Alanis Morissette said recently, when talking about the subject matter of her 1995 phenomenon Jagged Little Pill, “A lot of people would say, ‘Wow. You’re so brave. You’re so empowered. You’re so strong,’ you know? And I’m like, ‘Sometimes.’ I can’t write all these songs without obviously having been disempowered. I mean, half these songs are about attempting to become empowered.”▼ Article continues below ▼
This balance between empowerment and those seeking it – of people striving to be seen and loved as they truly are – permeates both the Jagged Little Pill jukebox musical and now this worthy novel reworking. Readers are immediately drawn into the world of the teen protagonists and their parents, each dealing with various levels of empowerment that will shape their stories in significant ways.
Author Eric Smith, working from Diablo Cody’s framework from the musical, does a masterful job intertwining the narratives and raising the stakes of each interaction. The book seamlessly switches perspectives from Frankie (an outsider adoptee filled with passion and confusion in equal measure); Nick (Frankie’s “perfect” brother cracking under pressure); Jo (Frankie’s best friend with benefits, navigating identity and expectations); Phoenix (the new kid in town, dealing with grown-up responsibilities); and Bella (re-discovering her voice and power after losing both).

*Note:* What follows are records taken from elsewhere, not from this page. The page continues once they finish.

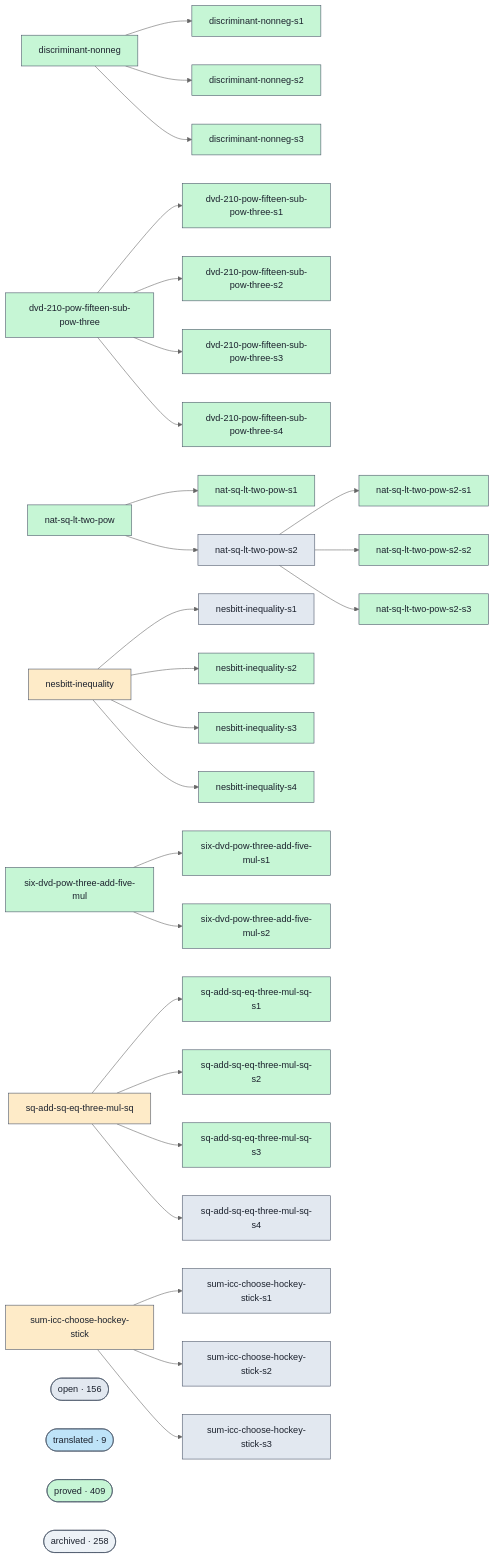
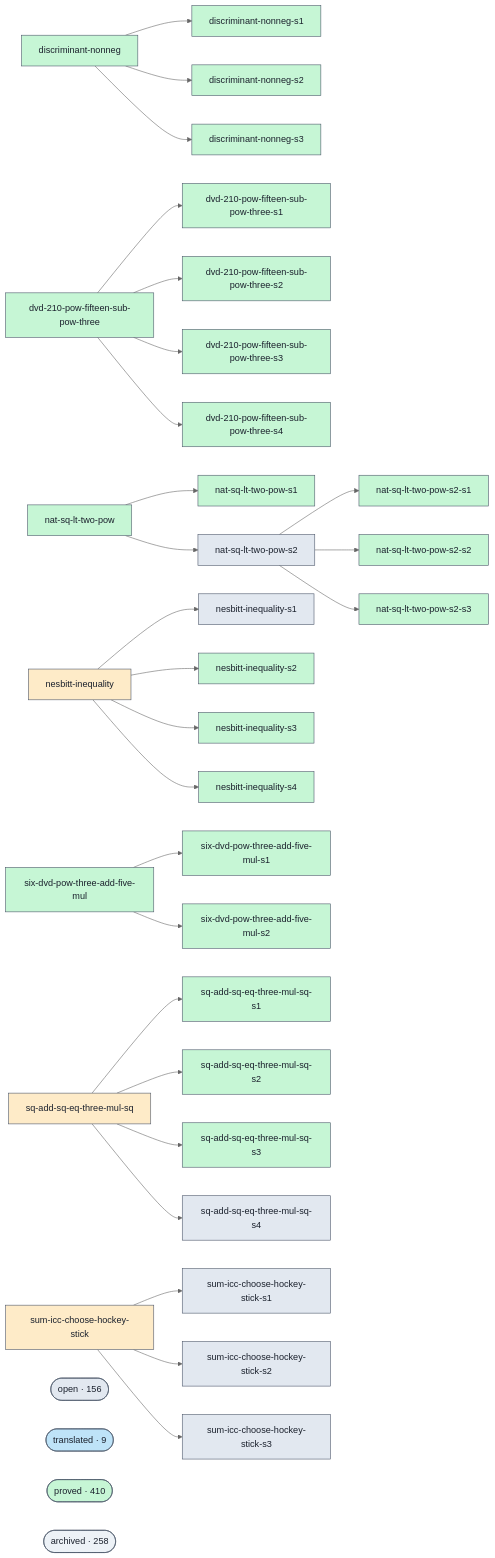
The diagram in docs/proofs-contributors-visualisation.md (ohdearquant/unsorry), drawn with Mermaid (neutral theme) before and after one commit. The commit also changed other lines of this file and 2 other files, not shown here.

```diff
--- a/docs/proofs-contributors-visualisation.md
+++ b/docs/proofs-contributors-visualisation.md
@@ -147,7 +147,7 @@
   class cluster_open open;
   cluster_translated(["translated · 9"])
   class cluster_translated translated;
-  cluster_proved(["proved · 409"])
+  cluster_proved(["proved · 410"])
   class cluster_proved proved;
   cluster_archived(["archived · 258"])
   class cluster_archived unknown;
```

That each of these characters – along with Frankie and Nick’s struggling parents – feel fully realized is a considerable feat. An assault on Bella at a party sets the plot in motion, but it’s the characters who stand out. By using rotating first-person chapters, text messages, and poetry, Smith is able to reveal interior lives, motivations, and contradictions as each person interacts with one another up against conflict both minor and life-shattering.
Fans of Morissette will catch allusions to her lyrics in overt and subtle ways, and once again Smith makes the most of the material, evoking the heart of classics from the Jagged Little Pill record and other songs from the musical without being trite or cheesy. It’s a tough needle to thread, and it works here in surprisingly impactful ways.
As Morissette’s opening quote suggests, her songs resonate with so many because listeners feel seen in her lyrics – and thus empowered by them. That this book can do the same without a musical accompaniment speaks volumes of Smith’s skills as a writer, Morissette and Glen Ballard’s emotion-packed ideas, and Cody’s remarkable story.
It’s a powerful combination, and one that will stick with readers long after the cover closes and the music fades.
Learn more at https://www.abramsbooks.com